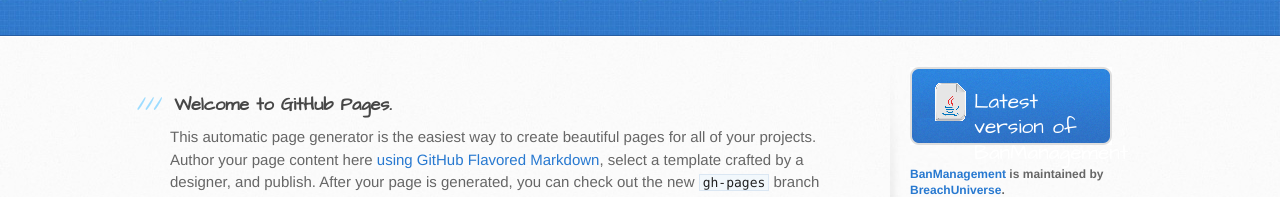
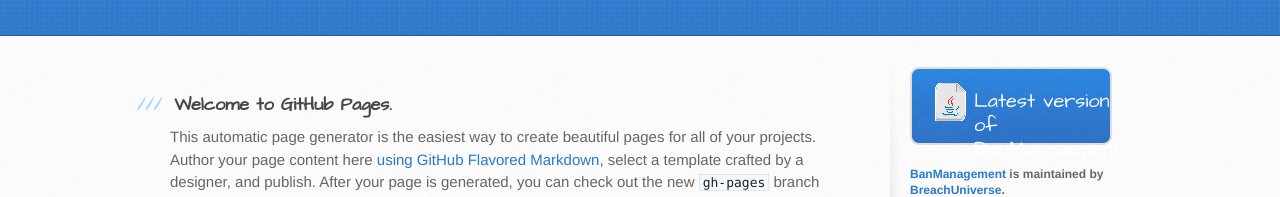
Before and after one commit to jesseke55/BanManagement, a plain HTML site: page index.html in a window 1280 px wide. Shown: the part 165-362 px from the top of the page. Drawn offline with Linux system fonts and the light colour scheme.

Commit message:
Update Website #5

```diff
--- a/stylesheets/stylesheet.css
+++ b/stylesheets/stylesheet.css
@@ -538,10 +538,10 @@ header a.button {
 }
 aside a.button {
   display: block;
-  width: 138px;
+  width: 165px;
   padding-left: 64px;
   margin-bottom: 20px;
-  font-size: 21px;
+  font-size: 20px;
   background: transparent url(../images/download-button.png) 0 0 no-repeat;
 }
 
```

- - -

Task to complete – Your job is to return all lines above that hold the word "button".

Completed task –
@@ -538,10 +538,10 @@ header a.button {
 aside a.button {
   background: transparent url(../images/download-button.png) 0 0 no-repeat;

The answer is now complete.